- Hattiesburg Clinic’s National DPP lifestyle change program launched in May 2018. In the first year, 39 patients were enrolled.
- Hattiesburg developed a Diabetes Prevention Task Force that evaluated clinical and behavioral outcomes of program participants as well as process outcomes related to the program’s referral and enrollment rates.
- With the help of CDC grant funding, the program's first 50 registrants attend free of charge, including the 39 patients enrolled in the first year.
Physician engagement: In-person visits were conducted with more than 50 physicians to raise awareness about the National Diabetes Prevention Program (National DPP) lifestyle change program and to describe the patient referral process. Nearly 76 percent of the program’s original cohort came from physician referrals. Once enrolled in the program, many physicians conducted regular check-ins with their patients to help support them.
Electronic Health Record (EHR) optimization: A prediabetes registry was developed within the EHR, which informs physicians of patient eligibility criteria for the National DPP lifestyle change program.
Funding: Hattiesburg Clinic received a grant from the Centers for Disease Control and Prevention (CDC) to support their first two years offering the National DPP lifestyle change program.
Hattiesburg Clinic by the numbers:
Over 60 satellite locations
counties in South Mississippi
Patients with diabetes
Primary care providers
Encourage commitment: An initial session called “session zero” led by the program coaches informed potential participants of the program’s time commitment and other key details so participants knew exactly what they were signing up for.
Share information: Physicians could track their patients’ progress in the National DPP lifestyle change program at any time via an Electronic Health Record (EHR). This gave physicians the ability to celebrate their patients’ success when they achieved their goals and offer additional support to those who were not achieving their goals.
Set the tone: Hattiesburg held their classes in a large classroom located in a multipurpose clinical building.

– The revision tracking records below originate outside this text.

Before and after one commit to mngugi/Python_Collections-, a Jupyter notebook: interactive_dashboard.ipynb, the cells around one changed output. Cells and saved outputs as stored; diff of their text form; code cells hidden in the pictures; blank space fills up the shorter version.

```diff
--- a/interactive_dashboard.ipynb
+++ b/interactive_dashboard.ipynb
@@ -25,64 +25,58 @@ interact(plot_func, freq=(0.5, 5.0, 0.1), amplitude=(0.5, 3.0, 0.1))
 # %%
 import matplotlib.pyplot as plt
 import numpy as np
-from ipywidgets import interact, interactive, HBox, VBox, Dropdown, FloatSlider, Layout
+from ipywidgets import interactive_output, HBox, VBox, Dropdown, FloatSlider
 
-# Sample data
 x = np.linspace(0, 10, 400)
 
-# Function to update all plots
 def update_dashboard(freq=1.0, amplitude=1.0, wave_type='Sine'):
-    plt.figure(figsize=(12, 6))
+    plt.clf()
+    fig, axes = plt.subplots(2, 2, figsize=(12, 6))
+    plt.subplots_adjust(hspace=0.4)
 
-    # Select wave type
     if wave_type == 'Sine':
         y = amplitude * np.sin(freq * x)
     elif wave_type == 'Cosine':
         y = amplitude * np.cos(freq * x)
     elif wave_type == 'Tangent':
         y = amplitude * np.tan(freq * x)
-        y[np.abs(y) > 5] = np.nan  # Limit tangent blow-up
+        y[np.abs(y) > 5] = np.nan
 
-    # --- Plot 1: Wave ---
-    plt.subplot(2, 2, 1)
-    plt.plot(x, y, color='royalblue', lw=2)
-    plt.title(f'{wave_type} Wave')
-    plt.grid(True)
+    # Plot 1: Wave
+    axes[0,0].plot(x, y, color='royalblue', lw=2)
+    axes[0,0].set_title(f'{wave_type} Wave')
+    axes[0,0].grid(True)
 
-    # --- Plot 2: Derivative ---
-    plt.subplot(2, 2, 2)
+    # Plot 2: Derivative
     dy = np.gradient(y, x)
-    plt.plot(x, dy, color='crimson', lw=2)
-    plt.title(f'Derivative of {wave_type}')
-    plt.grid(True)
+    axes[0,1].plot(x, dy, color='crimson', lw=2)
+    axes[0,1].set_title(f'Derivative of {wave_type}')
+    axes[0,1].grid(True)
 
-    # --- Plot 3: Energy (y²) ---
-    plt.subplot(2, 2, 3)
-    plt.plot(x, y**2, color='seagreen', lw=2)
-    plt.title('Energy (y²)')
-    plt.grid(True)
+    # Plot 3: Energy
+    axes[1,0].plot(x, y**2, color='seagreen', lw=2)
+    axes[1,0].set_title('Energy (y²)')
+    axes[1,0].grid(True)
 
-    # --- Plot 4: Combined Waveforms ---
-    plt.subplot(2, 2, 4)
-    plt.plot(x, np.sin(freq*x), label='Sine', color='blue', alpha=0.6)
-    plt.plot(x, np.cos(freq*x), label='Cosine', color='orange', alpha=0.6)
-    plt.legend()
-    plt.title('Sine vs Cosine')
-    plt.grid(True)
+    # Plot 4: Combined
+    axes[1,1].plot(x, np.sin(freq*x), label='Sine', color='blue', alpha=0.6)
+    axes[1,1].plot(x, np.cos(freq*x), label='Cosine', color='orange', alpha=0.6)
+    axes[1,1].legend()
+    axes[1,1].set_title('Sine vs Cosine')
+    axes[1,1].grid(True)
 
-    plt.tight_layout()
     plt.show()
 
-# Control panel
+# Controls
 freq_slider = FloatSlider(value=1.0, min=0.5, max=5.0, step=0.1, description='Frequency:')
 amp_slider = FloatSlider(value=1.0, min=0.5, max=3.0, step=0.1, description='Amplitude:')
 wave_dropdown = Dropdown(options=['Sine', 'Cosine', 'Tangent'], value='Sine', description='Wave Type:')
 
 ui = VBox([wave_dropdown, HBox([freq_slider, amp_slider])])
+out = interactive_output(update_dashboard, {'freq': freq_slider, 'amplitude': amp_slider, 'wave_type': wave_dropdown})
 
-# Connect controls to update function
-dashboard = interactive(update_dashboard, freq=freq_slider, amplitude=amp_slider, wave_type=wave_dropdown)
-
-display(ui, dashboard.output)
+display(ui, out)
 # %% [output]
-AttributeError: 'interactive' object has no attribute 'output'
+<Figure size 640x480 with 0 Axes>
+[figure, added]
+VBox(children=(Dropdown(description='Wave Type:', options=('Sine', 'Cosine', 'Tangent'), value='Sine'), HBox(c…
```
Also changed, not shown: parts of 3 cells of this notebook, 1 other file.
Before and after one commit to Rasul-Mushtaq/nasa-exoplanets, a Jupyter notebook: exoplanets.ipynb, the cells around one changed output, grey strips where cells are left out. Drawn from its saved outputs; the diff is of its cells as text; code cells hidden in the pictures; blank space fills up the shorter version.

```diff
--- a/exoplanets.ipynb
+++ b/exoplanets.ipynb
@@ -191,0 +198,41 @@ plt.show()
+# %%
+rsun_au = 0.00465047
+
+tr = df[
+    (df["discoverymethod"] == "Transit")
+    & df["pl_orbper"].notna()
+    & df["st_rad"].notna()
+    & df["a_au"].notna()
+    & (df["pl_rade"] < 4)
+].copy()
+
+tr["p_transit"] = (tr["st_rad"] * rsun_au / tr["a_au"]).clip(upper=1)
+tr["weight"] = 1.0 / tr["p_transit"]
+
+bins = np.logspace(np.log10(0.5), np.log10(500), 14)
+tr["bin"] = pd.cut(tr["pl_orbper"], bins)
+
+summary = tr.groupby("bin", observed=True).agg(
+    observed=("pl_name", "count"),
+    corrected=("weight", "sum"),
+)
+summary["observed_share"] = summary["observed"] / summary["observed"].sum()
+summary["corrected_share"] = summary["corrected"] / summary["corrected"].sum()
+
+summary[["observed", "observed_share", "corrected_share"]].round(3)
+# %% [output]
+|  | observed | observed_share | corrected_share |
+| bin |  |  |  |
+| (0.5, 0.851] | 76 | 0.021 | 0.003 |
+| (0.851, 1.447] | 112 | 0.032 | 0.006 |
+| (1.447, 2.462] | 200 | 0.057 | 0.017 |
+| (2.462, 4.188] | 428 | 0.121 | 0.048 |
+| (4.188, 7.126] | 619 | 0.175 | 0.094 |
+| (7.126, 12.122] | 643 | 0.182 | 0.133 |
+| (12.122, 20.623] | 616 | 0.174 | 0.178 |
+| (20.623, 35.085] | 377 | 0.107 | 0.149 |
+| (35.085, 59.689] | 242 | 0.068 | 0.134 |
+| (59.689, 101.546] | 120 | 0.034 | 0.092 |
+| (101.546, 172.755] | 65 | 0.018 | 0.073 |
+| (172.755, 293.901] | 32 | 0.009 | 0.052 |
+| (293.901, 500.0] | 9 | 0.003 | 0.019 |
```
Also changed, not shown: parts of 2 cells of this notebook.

Many of their National DPP lifestyle change program’s participants reported they appreciated the clinical setting of the sessions, with some saying it drove home the importance of taking care of their health.
The ties that bind
One Mississippi health care organization’s diabetes prevention initiative is the result of major players and major endorsements
When gauging interest and soliciting clinical support for Hattiesburg Clinic’s National DPP lifestyle change program, Linda Gwaltney, MS, RD, LD, CDE, Hattiesburg Clinic’s Diabetes Education Program Director, relied on a tried-and-true method—she personally scheduled informational in-person meetings with dozens of physicians.
“I visited 50 physicians in the beginning,” says Gwaltney. Along with her team, she developed a diabetes prevention strategy that included offering a National DPP lifestyle change program for their patient population. During her visits with physicians, Gwaltney explained the benefits such a program could have on patients’ ability to make sustainable healthy behavior changes. In a state which rates as one of the highest in diabetes diagnoses, it didn’t take long for Hattiesburg Clinic physicians to engage and assist.
Not only did physicians begin referring their patients to the lifestyle change program (nearly 76 percent of the program’s enrollment resulted from physician referrals), they also conducted check-ins during regular appointments with patients enrolled in the program— a fact Gwaltney notes was responsible for Hattiesburg Clinic’s high rates of participant engagement and retention.
“The physician endorsement was huge, but their engagement throughout the program’s duration was equally important. Without it, the patients would not be coming back,” says Gwaltney, who considers the physician follow-up a motivating factor for patients’ continued commitment to the program.
During its first year, Hattiesburg Clinic reported a retention rate of nearly 90 percent. In addition to physician endorsement, Gwaltney partially attributes this favorable rate to the program being conducted in a clinical setting and the insights patients received from the coaches. She says, “The coaches helped the participants understand the program’s important and positive impact on their health.”
To ensure patients and team leads alike received the support necessary to guarantee a successful pilot, Gwaltney brought together an assemblage of physicians and Hattiesburg Clinic team leads to create what she calls the Diabetes Prevention Task Force. One key strategy of the Task Force was frequent and repeated outreach to physicians and care teams about the program. Months after their initial in-person physician meetings, the program’s physician champions continued to spread the word about diabetes prevention and the National DPP lifestyle change program at meetings, grand rounds and other informal venues. The Task Force also continued to meet and discuss successes, necessary pivots and outcomes of the Hattiesburg Clinic’s diabetes prevention strategy. Gwaltney says she received invaluable advice and lessons from the Task Force’s members.
“You need to make [physician engagement] repetitive and you need to use it to amplify whatever you do,” one committee member proclaimed to Gwaltney. “And that, for the past year and a half, has become my mantra,” she recalls. Hattiesburg Clinic is an example of a smart pilot program that brought together a variety of key elements that contributed to the launch of a successful initiative. By creatively engaging physicians, coaches, care teams and utilizing a Diabetes Prevention Task Force, this clinic did everything right to positively impact the health of its community.